**THE PROBLEM:** From the entries below, return exactly the lines beginning at the one that contains "Before: planning/classes.drawio in" and ending at the one that contains "Above is the later version.", both of them included, and only those lines.

**TASK INPUTS:**

=== Begin Enclosure ===

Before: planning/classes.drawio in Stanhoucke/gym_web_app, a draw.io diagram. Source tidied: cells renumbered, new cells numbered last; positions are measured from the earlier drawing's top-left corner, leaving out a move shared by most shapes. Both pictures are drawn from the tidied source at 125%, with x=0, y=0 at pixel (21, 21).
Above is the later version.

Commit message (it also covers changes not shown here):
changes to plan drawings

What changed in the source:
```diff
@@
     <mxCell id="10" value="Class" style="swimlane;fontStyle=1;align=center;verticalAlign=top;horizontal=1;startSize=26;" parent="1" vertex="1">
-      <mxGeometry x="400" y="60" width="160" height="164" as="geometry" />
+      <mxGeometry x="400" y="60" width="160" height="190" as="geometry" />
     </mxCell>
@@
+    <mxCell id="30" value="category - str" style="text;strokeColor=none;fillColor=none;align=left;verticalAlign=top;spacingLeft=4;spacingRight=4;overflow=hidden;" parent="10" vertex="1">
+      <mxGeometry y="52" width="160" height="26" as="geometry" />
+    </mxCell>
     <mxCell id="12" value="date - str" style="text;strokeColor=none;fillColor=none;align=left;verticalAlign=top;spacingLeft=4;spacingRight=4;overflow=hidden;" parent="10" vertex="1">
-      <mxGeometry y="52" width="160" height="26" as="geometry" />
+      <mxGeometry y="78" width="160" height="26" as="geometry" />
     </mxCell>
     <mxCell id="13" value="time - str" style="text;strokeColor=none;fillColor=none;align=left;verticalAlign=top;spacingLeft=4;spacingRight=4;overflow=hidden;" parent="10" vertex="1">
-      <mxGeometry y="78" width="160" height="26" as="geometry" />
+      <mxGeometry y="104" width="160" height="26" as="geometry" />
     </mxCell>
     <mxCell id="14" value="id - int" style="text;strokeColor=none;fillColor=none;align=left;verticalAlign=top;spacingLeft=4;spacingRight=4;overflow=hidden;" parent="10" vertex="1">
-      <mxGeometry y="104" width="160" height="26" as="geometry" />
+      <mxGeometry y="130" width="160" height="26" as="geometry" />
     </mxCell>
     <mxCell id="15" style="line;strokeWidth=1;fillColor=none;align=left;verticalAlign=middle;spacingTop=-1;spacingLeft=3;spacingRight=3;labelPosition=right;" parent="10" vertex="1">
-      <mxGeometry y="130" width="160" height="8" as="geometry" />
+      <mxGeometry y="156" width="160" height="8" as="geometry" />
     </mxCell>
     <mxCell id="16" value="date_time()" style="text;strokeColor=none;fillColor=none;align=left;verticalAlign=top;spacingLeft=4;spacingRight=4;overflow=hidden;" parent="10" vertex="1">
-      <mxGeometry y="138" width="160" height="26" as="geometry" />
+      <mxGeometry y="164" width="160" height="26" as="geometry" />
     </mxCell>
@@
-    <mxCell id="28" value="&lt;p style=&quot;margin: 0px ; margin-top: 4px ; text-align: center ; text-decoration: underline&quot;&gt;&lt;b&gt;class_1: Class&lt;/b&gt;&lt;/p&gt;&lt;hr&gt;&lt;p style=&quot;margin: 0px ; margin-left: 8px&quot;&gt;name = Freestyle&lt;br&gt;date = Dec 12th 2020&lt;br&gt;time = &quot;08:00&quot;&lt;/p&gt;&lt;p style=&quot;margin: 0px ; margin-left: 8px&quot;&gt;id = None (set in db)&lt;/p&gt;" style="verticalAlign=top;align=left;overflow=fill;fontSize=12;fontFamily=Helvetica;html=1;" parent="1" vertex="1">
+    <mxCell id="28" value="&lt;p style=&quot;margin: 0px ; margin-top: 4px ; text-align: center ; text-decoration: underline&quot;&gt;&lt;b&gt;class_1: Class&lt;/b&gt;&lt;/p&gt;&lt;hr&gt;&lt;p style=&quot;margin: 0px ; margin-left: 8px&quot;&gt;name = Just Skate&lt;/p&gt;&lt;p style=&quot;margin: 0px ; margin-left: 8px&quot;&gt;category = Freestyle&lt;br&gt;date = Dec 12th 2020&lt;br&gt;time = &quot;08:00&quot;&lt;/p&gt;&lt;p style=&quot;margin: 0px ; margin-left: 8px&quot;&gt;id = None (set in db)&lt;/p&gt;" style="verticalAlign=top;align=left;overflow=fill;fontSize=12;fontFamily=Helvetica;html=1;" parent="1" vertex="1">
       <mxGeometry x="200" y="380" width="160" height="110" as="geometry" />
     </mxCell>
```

=== End Enclosure ===
=== Begin Enclosure ===

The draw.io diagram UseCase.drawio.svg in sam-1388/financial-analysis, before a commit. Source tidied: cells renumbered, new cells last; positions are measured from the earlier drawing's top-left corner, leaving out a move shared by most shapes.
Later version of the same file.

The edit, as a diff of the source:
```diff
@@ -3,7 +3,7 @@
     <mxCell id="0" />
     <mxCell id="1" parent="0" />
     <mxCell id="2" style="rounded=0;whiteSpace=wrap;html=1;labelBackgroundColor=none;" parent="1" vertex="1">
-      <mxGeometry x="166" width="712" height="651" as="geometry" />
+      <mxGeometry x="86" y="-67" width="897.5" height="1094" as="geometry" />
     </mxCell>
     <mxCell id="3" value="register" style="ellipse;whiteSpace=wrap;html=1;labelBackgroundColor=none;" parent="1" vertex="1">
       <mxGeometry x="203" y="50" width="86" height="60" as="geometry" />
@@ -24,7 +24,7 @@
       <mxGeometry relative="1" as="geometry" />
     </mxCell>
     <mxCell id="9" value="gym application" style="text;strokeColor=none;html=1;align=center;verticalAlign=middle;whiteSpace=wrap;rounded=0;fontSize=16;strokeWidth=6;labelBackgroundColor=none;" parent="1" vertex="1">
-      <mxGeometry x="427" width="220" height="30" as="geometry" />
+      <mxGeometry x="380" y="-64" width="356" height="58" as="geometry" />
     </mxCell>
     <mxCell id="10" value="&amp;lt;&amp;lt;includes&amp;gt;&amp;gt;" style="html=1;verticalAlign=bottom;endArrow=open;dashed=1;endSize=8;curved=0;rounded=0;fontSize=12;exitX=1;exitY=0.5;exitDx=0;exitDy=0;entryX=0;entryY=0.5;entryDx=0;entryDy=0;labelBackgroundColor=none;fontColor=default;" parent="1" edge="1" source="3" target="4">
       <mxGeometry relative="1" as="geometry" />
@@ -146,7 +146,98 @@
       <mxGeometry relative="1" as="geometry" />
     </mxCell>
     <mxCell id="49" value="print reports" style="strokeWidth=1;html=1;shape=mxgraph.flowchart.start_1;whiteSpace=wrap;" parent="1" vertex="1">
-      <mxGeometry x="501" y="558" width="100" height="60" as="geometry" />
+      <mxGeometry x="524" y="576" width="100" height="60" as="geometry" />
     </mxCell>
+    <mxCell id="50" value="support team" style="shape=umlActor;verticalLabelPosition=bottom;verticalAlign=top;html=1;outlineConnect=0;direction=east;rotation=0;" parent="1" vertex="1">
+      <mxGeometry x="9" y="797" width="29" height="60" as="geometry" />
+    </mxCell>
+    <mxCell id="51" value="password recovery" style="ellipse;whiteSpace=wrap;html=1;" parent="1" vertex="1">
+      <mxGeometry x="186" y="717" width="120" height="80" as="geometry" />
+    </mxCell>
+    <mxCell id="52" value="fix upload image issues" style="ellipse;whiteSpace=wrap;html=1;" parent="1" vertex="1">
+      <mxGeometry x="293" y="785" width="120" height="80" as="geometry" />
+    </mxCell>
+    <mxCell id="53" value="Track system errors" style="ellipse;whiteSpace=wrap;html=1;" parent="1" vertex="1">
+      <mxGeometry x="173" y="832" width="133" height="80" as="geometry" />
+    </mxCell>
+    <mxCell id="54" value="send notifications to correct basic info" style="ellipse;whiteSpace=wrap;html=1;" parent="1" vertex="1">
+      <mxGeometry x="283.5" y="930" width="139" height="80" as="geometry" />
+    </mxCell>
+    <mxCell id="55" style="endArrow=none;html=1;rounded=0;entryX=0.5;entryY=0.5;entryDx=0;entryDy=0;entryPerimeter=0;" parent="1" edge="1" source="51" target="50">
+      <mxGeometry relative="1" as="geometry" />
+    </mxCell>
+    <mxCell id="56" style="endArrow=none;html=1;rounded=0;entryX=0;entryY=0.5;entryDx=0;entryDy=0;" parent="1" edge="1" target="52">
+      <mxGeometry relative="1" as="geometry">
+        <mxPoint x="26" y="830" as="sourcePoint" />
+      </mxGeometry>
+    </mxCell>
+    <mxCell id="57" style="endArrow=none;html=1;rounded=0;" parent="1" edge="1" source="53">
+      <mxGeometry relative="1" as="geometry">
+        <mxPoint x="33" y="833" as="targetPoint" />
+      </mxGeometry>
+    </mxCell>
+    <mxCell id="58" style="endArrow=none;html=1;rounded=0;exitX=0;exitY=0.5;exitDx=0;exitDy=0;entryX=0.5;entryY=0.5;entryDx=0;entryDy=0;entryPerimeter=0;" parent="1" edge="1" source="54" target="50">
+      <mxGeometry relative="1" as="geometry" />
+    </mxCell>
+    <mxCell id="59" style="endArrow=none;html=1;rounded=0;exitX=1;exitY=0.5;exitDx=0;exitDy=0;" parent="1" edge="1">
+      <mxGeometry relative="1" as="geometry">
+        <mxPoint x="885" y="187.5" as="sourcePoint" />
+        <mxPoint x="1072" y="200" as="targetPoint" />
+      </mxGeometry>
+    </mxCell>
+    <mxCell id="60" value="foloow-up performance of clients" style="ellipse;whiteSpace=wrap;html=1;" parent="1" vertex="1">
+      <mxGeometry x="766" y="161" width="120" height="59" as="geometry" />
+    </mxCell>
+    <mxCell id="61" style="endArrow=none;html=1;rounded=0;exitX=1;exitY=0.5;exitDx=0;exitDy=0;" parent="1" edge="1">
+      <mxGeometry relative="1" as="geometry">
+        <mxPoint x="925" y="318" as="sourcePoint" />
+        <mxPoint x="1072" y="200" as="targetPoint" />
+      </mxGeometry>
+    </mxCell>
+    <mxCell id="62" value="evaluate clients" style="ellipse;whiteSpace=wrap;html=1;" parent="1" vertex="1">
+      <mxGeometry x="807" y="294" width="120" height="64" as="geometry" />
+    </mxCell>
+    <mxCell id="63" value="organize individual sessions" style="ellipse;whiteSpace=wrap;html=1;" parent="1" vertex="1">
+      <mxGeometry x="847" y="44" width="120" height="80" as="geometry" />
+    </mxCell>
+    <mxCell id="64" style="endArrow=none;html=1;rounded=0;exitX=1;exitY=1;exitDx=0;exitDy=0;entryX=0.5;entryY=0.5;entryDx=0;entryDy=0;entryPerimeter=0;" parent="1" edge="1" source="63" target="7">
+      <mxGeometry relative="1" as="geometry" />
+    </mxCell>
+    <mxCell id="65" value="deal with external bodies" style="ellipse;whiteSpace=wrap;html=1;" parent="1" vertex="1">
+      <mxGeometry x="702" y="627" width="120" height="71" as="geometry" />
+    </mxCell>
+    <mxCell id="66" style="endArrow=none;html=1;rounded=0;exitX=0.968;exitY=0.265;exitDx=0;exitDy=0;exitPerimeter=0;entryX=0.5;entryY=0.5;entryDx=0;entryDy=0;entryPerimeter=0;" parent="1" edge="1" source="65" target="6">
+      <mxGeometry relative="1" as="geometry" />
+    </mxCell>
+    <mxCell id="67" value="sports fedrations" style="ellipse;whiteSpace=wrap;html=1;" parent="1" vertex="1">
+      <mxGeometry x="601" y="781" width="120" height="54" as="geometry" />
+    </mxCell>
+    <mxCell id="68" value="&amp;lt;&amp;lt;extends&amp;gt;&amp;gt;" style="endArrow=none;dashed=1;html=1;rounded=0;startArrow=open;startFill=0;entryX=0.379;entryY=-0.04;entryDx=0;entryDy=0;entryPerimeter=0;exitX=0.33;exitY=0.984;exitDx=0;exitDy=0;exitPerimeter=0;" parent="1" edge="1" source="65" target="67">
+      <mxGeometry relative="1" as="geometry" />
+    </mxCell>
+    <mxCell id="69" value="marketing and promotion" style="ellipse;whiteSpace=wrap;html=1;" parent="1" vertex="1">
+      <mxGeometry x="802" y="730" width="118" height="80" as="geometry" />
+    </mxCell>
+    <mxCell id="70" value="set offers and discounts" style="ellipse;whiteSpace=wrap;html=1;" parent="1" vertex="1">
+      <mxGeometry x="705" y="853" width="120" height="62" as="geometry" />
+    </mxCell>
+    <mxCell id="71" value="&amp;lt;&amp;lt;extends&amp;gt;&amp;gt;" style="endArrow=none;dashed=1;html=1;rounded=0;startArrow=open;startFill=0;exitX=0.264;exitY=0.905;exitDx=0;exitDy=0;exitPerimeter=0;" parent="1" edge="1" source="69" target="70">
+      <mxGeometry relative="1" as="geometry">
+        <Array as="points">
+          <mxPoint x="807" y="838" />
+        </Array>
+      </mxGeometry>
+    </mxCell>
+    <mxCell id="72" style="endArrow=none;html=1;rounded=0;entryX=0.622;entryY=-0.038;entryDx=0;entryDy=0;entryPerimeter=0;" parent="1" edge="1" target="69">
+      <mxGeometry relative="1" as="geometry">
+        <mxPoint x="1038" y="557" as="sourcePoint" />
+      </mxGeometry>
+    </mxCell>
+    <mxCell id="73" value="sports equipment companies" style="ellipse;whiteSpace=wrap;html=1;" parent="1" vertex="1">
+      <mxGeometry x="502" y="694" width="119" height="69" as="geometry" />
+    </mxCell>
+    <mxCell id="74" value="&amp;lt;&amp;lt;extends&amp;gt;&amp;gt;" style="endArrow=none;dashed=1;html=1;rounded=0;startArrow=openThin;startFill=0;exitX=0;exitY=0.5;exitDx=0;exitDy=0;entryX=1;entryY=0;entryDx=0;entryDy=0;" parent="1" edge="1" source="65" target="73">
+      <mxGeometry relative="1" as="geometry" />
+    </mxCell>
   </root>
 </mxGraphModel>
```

=== End Enclosure ===

**EXERCISE OUTPUT:**
Before: planning/classes.drawio in Stanhoucke/gym_web_app, a draw.io diagram. Source tidied: cells renumbered, new cells numbered last; positions are measured from the earlier drawing's top-left corner, leaving out a move shared by most shapes. Both pictures are drawn from the tidied source at 125%, with x=0, y=0 at pixel (21, 21).
Above is the later version.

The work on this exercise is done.